**DATA SHOWN**
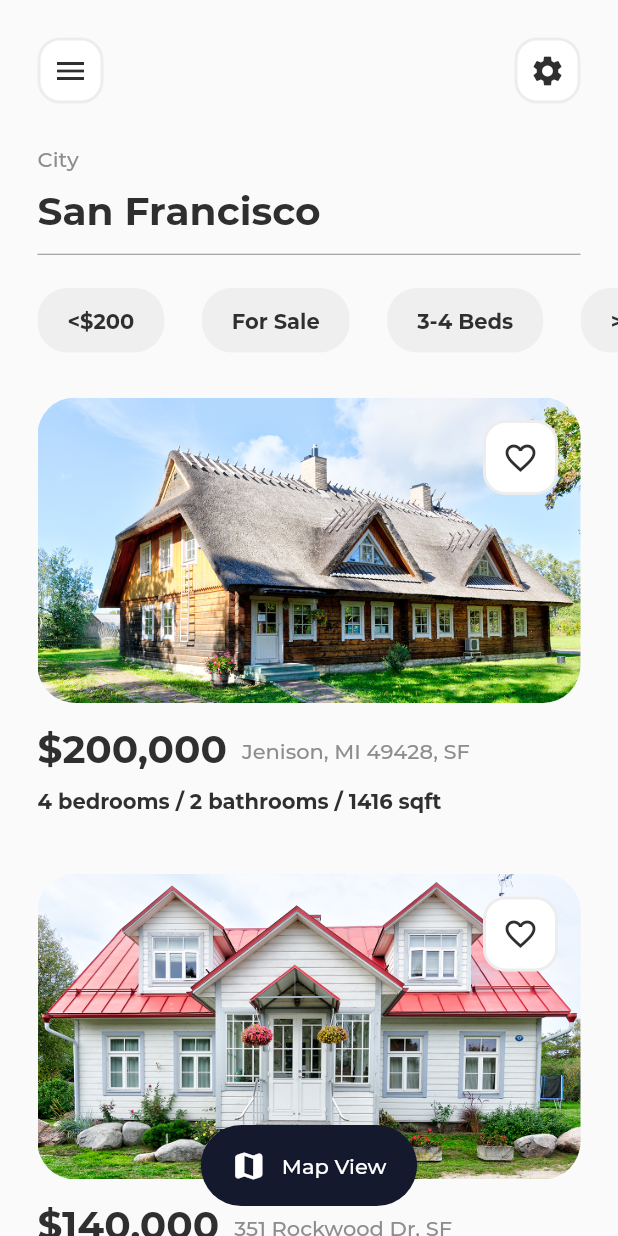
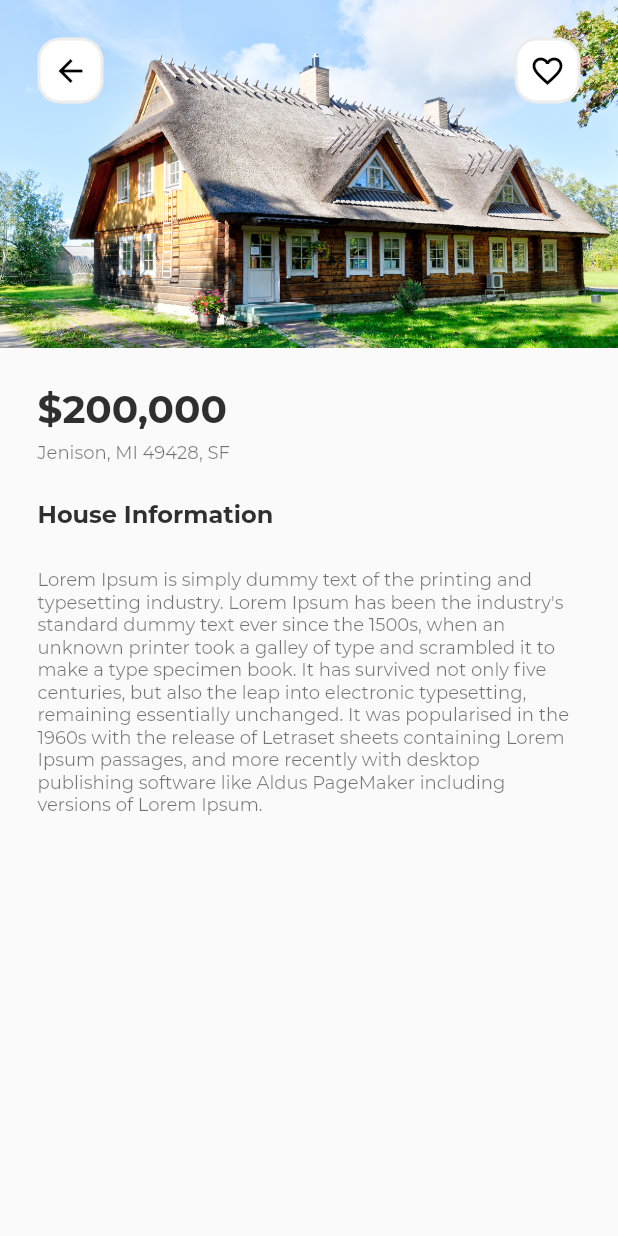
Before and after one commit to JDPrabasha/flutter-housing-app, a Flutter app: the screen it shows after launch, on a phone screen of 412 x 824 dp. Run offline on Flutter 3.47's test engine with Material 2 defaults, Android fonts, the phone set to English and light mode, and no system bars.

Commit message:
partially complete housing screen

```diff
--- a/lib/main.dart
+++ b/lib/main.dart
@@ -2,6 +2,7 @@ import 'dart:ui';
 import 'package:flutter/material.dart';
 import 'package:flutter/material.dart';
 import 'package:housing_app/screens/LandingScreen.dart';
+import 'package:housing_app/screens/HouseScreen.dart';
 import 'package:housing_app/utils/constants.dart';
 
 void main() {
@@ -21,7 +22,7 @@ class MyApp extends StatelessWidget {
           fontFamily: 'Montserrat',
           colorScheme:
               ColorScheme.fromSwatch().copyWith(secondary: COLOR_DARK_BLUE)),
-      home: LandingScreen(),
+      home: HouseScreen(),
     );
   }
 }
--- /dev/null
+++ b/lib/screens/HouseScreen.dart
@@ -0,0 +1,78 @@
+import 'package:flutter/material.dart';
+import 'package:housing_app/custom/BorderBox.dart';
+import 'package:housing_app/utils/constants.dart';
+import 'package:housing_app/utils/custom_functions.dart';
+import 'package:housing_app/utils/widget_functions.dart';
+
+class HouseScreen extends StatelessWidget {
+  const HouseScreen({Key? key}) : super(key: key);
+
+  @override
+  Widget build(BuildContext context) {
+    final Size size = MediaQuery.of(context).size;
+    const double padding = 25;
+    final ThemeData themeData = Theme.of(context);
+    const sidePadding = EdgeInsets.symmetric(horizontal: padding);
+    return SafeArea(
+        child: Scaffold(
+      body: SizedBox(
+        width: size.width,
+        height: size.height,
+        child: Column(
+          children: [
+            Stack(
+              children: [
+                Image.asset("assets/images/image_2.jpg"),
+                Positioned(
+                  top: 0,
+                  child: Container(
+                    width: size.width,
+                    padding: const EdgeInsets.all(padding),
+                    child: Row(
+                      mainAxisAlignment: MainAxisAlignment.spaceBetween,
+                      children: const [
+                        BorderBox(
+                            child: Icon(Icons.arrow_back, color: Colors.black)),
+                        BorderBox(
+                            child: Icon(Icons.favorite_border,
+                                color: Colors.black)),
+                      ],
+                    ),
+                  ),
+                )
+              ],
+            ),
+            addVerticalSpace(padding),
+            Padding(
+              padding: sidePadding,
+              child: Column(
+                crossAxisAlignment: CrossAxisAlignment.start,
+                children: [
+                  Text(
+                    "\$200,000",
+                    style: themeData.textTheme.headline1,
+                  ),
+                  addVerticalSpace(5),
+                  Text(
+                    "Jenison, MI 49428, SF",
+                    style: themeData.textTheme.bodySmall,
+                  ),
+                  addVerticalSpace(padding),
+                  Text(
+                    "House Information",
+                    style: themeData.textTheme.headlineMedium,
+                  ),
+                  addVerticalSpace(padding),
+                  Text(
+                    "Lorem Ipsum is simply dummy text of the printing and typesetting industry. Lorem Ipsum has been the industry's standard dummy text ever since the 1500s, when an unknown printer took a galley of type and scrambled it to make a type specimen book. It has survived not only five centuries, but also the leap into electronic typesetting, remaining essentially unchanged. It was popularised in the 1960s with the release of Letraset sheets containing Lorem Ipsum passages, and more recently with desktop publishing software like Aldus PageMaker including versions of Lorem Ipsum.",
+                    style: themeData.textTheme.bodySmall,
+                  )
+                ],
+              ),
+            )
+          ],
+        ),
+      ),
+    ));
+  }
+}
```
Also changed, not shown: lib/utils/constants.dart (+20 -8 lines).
==
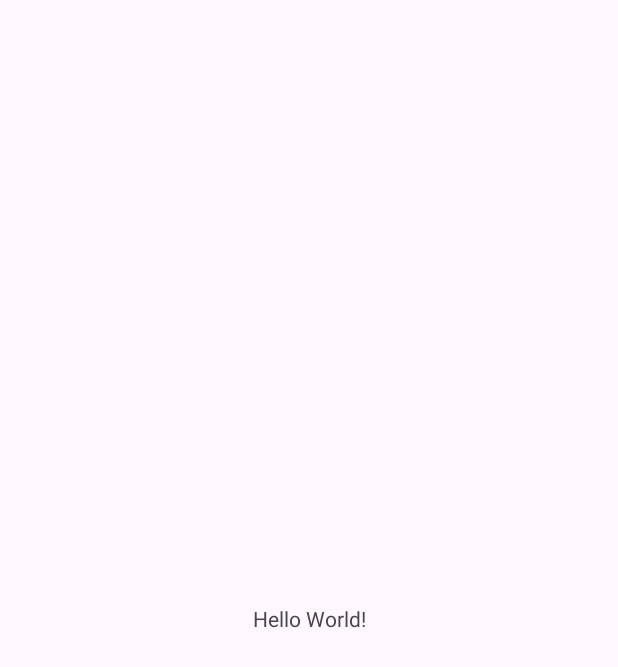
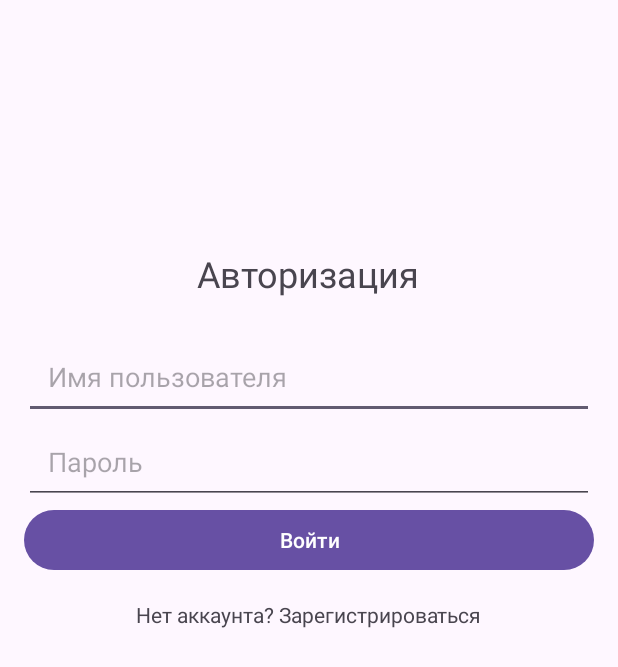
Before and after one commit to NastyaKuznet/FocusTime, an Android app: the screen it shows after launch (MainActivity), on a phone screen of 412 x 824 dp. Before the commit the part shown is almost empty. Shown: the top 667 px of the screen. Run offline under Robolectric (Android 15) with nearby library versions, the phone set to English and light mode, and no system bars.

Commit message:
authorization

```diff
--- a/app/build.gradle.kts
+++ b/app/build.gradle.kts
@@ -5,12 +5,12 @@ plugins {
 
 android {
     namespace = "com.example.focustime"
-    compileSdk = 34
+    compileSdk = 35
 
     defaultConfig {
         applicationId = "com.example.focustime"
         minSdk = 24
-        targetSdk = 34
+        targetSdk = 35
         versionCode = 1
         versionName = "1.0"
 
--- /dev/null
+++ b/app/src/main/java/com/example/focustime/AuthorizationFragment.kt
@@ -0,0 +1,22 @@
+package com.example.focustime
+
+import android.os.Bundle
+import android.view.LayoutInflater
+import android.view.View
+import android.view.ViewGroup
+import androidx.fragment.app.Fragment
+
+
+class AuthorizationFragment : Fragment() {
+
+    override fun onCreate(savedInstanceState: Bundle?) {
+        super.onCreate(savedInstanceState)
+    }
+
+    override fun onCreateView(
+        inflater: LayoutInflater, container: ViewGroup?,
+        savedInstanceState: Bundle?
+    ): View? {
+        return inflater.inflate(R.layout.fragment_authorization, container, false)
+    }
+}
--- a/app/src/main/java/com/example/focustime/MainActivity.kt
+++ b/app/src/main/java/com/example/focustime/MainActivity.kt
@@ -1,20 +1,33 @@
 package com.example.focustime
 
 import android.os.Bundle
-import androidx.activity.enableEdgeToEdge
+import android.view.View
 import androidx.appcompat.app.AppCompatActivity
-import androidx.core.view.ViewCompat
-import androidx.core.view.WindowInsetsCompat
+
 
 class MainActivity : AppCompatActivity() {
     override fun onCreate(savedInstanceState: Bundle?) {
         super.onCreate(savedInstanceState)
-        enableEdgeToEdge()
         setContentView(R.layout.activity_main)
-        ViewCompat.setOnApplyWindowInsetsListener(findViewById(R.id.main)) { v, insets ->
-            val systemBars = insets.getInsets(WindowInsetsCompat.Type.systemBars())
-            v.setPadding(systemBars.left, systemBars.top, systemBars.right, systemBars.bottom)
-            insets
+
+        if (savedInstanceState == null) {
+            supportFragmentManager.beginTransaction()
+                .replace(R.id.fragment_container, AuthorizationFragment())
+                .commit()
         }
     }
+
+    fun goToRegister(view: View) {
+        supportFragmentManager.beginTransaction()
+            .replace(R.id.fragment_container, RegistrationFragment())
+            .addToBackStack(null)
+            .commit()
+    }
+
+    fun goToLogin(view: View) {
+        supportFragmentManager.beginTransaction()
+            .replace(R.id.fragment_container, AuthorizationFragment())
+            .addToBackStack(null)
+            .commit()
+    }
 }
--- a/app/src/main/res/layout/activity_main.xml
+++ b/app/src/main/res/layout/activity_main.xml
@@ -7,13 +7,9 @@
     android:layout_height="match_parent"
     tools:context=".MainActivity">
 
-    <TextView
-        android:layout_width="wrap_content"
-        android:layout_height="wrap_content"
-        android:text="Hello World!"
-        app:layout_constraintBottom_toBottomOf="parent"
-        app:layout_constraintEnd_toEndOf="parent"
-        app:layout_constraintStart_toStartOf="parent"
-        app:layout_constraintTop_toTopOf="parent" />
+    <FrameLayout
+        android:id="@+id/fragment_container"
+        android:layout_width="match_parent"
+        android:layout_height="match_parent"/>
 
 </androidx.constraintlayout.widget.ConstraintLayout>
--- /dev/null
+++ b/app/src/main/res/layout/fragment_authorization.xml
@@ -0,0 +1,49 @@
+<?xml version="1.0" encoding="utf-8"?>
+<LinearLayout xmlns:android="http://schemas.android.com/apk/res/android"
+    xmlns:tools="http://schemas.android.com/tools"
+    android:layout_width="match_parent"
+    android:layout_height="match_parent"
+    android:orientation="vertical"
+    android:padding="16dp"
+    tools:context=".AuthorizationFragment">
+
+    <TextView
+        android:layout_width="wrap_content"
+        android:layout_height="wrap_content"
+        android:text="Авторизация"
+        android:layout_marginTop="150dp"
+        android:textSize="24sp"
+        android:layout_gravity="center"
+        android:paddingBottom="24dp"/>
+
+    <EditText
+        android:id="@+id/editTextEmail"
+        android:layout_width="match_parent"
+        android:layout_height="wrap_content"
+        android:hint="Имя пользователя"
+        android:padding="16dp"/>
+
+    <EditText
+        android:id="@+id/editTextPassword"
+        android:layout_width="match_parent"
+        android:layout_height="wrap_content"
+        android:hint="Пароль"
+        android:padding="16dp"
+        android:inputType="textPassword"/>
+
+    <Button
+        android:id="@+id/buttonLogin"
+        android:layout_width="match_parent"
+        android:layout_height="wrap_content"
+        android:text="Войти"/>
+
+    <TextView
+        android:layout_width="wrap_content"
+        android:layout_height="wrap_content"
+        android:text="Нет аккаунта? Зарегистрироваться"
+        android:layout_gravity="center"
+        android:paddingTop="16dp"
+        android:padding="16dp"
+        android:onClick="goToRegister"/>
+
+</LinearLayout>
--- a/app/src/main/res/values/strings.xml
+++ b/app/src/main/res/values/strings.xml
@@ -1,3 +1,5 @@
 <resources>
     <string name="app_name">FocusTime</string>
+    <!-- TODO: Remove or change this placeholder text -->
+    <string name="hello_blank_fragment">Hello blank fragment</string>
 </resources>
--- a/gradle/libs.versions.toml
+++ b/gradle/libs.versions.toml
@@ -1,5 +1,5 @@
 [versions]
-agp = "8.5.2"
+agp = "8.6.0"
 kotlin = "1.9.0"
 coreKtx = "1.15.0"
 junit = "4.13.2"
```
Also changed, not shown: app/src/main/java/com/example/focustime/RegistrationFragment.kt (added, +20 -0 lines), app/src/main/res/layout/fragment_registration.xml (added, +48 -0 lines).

**INSTRUCTIONS TO FOLLOW**
Scanning the material above, work out how many lines contain the word "androidx" and reply with the number only.

**SOLUTION FOR THIS TASK**
6